▶ _What the task requires_
This exercise calls for an exact copy of the listing, with no pictures kept.

▶ _Exercise data_
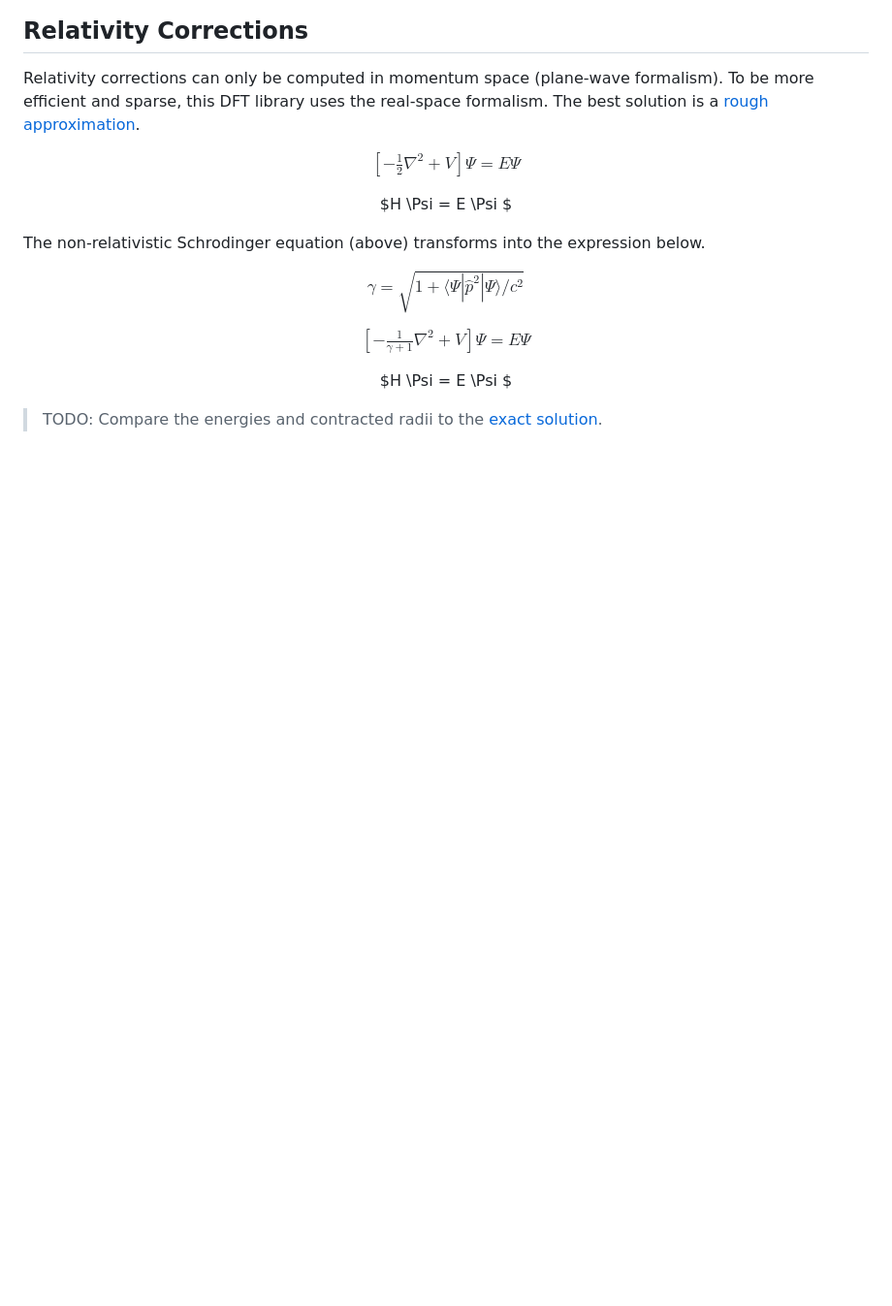
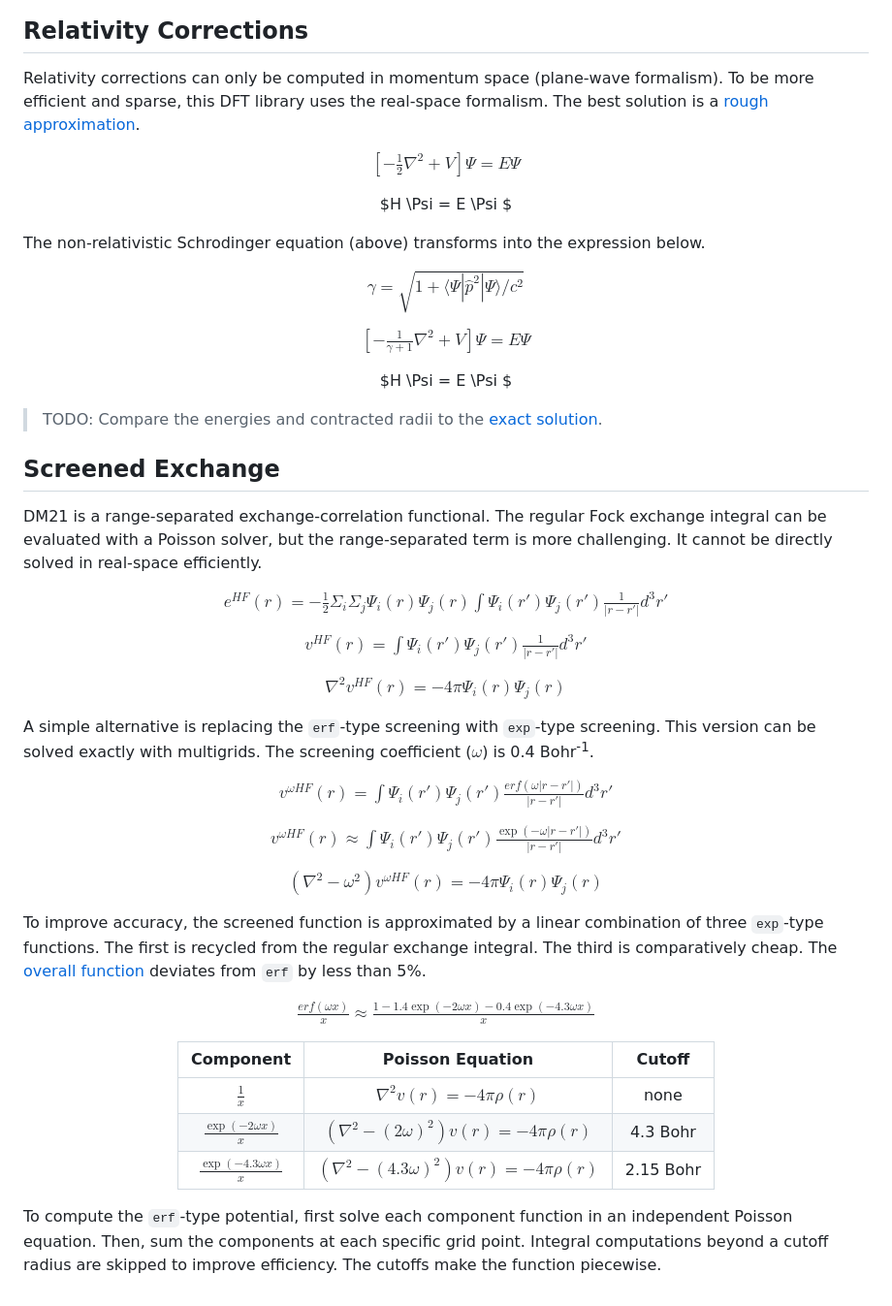
Before and after one commit to philipturner/swift-xtb, a Markdown page: README.md, the part around the change printed below. Shown: that part at 97% size. GitHub-like rendering; blank space fills up the shorter version.

```diff
--- a/README.md
+++ b/README.md
@@ -111,3 +104,45 @@ $H \Psi = E \Psi $
 </div>
 
 > TODO: Compare the energies and contracted radii to the [exact solution](https://doi.org/10.1038/s41598-020-71505-w).
+
+## Screened Exchange
+
+DM21 is a range-separated exchange-correlation functional. The regular Fock exchange integral can be evaluated with a Poisson solver, but the range-separated term is more challenging. It cannot be directly solved in real-space efficiently.
+
+<div align="center">
+
+$e^{HF}(r) = -\frac{1}{2} \Sigma_i\Sigma_j\Psi_i(r)\Psi_j(r) \int\Psi_i(r')\Psi_j(r') \frac{1}{|r-r'|} d^{3}r'$
+
+$v^{HF}(r) = \int\Psi_i(r')\Psi_j(r') \frac{1}{|r-r'|} d^{3}r'$
+
+$\nabla^2 v^{HF}(r) = -4\pi \Psi_i(r)\Psi_j(r)$
+
+</div>
+
+A simple alternative is replacing the `erf`-type screening with `exp`-type screening. This version can be solved exactly with multigrids. The screening coefficient ($\omega$) is 0.4 Bohr<sup>-1</sup>.
+
+<div align="center">
+
+$v^{\omega HF}(r) = \int\Psi_i(r')\Psi_j(r') \frac{erf(\omega|r-r'|)}{|r-r'|} d^{3}r'$
+
+$v^{\omega HF}(r) \approx \int\Psi_i(r')\Psi_j(r') \frac{\exp(-\omega|r-r'|)}{|r-r'|} d^{3}r'$
+
+$(\nabla^2 - \omega^2) v^{\omega HF}(r) = -4\pi \Psi_i(r)\Psi_j(r)$
+
+</div>
+
+To improve accuracy, the screened function is approximated by a linear combination of three `exp`-type functions. The first is recycled from the regular exchange integral. The third is comparatively cheap. The [overall function](https://www.desmos.com/calculator/oyasyidilk) deviates from `erf` by less than 5%.
+
+<div align="center">
+
+$\frac{erf(\omega x)}{x} \approx \frac{1 - 1.4\exp(-2\omega x) - 0.4\exp(-4.3\omega x)}{x}$
+
+| Component | Poisson Equation | Cutoff |
+| :---: | :---: | :---: |
+| $\frac{1}{x}$ | $\nabla^2 v(r) = -4\pi \rho(r)$ | none |
+| $\frac{\exp(-2\omega x)}{x}$ | $(\nabla^2 - (2\omega)^2) v(r) = -4\pi \rho(r)$ | 4.3 Bohr |
+| $\frac{\exp(-4.3\omega x)}{x}$ | $(\nabla^2 - (4.3\omega)^2) v(r) = -4\pi \rho(r)$ | 2.15 Bohr |
+
+</div>
+
+To compute the `erf`-type potential, first solve each component function in an independent Poisson equation. Then, sum the components at each specific grid point. Integral computations beyond a cutoff radius are skipped to improve efficiency. The cutoffs make the function piecewise.
```
Also changed, not shown: other parts of README.md (+17 -24 lines).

▶ _Final answer_
Before and after one commit to philipturner/swift-xtb, a Markdown page: README.md, the part around the change printed below. Shown: that part at 97% size. GitHub-like rendering; blank space fills up the shorter version.

```diff
--- a/README.md
+++ b/README.md
@@ -111,3 +104,45 @@ $H \Psi = E \Psi $
 </div>
 
 > TODO: Compare the energies and contracted radii to the [exact solution](https://doi.org/10.1038/s41598-020-71505-w).
+
+## Screened Exchange
+
+DM21 is a range-separated exchange-correlation functional. The regular Fock exchange integral can be evaluated with a Poisson solver, but the range-separated term is more challenging. It cannot be directly solved in real-space efficiently.
+
+<div align="center">
+
+$e^{HF}(r) = -\frac{1}{2} \Sigma_i\Sigma_j\Psi_i(r)\Psi_j(r) \int\Psi_i(r')\Psi_j(r') \frac{1}{|r-r'|} d^{3}r'$
+
+$v^{HF}(r) = \int\Psi_i(r')\Psi_j(r') \frac{1}{|r-r'|} d^{3}r'$
+
+$\nabla^2 v^{HF}(r) = -4\pi \Psi_i(r)\Psi_j(r)$
+
+</div>
+
+A simple alternative is replacing the `erf`-type screening with `exp`-type screening. This version can be solved exactly with multigrids. The screening coefficient ($\omega$) is 0.4 Bohr<sup>-1</sup>.
+
+<div align="center">
+
+$v^{\omega HF}(r) = \int\Psi_i(r')\Psi_j(r') \frac{erf(\omega|r-r'|)}{|r-r'|} d^{3}r'$
+
+$v^{\omega HF}(r) \approx \int\Psi_i(r')\Psi_j(r') \frac{\exp(-\omega|r-r'|)}{|r-r'|} d^{3}r'$
+
+$(\nabla^2 - \omega^2) v^{\omega HF}(r) = -4\pi \Psi_i(r)\Psi_j(r)$
+
+</div>
+
+To improve accuracy, the screened function is approximated by a linear combination of three `exp`-type functions. The first is recycled from the regular exchange integral. The third is comparatively cheap. The [overall function](https://www.desmos.com/calculator/oyasyidilk) deviates from `erf` by less than 5%.
+
+<div align="center">
+
+$\frac{erf(\omega x)}{x} \approx \frac{1 - 1.4\exp(-2\omega x) - 0.4\exp(-4.3\omega x)}{x}$
+
+| Component | Poisson Equation | Cutoff |
+| :---: | :---: | :---: |
+| $\frac{1}{x}$ | $\nabla^2 v(r) = -4\pi \rho(r)$ | none |
+| $\frac{\exp(-2\omega x)}{x}$ | $(\nabla^2 - (2\omega)^2) v(r) = -4\pi \rho(r)$ | 4.3 Bohr |
+| $\frac{\exp(-4.3\omega x)}{x}$ | $(\nabla^2 - (4.3\omega)^2) v(r) = -4\pi \rho(r)$ | 2.15 Bohr |
+
+</div>
+
+To compute the `erf`-type potential, first solve each component function in an independent Poisson equation. Then, sum the components at each specific grid point. Integral computations beyond a cutoff radius are skipped to improve efficiency. The cutoffs make the function piecewise.
```
Also changed, not shown: other parts of README.md (+17 -24 lines).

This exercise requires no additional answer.